Last summer I helped write and teach an innovation curriculum for teens and young adults in Saudi Arabia. The teaching team knew going in that we would have to work with the teenage men and women separately–this is common practice in Riyadh. I like working with women in tech, so I was looking forward to this. But what surprised me by this separation was how I was able to observe and compare how the different genders responded to the same programming.
Our curriculum was ambitious. We had projects that emphasized play, exercises that emphasized problem identification and solution finding, and lessons with programmable electronics and digital fabrication. Our strategy as a teaching team was to teach these modules separately and then help students put it all together in their final projects.
What we observed was that the young men were enthusiastic about the electronics and DigiFab, but felt uncomfortable doing the problem identification exercises and were slow to warm up to the play and tinkering exercises. While the women were enthusiastic about all of the content, but that they really lit up when asked to identify problems and use creative methods to explore potential solutions. (The guys kept telling us that women take education much more seriously than men do).
These gender differences are much easier to see now that I’m back in the states. As a rule, the guys like robots and the women like solving complex social problems. There is overlap, of course, there is. But for me, what this difference confirms is that the need for diversity and inclusion in tech is more necessary than ever. If we don’t prioritize inclusion, we have social problem-solvers working in one silo and tech experts working in another. This separation is a barrier to innovation. There is value to be found when we create systems that combine and support diverse teams of innovators.
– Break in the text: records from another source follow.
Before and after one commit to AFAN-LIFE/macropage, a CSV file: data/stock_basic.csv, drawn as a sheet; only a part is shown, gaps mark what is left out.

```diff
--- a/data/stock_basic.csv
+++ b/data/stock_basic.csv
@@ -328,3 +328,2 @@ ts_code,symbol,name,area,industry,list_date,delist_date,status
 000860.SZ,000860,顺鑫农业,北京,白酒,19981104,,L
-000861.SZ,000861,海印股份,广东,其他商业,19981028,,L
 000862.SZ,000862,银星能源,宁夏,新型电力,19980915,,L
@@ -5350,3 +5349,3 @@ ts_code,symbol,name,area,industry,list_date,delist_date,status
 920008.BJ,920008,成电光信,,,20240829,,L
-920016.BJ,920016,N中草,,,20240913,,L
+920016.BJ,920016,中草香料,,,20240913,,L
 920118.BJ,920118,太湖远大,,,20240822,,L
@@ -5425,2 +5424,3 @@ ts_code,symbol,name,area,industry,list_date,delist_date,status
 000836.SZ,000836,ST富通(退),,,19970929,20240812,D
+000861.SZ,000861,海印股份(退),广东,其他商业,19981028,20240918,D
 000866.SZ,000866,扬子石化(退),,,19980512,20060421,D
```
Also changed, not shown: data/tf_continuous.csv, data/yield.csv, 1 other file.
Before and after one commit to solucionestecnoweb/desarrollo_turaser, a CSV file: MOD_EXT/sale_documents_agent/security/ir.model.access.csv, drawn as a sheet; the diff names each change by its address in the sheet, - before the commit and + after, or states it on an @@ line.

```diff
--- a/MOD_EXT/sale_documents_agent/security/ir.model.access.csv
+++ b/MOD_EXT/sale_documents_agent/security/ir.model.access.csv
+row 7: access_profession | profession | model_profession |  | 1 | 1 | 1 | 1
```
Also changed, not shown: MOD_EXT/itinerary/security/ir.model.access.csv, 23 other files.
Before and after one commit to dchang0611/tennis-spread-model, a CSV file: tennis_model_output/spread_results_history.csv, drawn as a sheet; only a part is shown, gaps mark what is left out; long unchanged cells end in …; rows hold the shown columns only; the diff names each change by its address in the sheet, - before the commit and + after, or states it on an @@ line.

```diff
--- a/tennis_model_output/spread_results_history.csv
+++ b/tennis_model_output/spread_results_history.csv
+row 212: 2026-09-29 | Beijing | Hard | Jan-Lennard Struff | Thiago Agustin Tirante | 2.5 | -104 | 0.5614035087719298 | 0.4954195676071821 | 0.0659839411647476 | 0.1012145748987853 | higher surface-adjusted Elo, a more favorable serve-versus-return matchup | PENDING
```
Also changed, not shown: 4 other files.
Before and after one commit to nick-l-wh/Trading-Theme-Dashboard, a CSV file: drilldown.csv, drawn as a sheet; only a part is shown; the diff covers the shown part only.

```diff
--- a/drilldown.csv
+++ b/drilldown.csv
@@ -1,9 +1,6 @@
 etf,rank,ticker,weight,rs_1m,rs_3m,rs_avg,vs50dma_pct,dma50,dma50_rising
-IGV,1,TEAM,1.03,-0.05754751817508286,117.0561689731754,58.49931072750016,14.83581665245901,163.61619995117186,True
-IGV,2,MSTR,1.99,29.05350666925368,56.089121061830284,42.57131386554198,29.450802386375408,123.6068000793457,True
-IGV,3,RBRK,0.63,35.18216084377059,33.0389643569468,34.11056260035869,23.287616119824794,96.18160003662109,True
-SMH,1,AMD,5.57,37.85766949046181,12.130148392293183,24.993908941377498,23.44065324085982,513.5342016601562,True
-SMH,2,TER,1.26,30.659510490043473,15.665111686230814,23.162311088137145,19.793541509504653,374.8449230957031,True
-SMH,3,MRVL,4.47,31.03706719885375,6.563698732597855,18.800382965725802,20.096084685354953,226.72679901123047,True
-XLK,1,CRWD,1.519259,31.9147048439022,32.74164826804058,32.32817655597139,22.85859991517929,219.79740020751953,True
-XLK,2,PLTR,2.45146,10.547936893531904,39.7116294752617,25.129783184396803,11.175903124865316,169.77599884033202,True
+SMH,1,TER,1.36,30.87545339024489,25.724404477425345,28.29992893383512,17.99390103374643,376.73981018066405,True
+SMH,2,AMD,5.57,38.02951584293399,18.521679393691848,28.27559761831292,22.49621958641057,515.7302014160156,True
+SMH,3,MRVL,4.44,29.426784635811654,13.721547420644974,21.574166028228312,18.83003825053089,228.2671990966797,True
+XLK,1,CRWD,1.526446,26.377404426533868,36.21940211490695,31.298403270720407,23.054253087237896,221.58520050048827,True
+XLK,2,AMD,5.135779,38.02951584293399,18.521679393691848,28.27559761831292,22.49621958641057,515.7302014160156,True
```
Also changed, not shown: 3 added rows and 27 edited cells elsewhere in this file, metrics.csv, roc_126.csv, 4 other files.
Technology alone won’t save us. But technology combined with complex social problem-solving will.
Finding Creativity in Constraint by Ryan Jenkins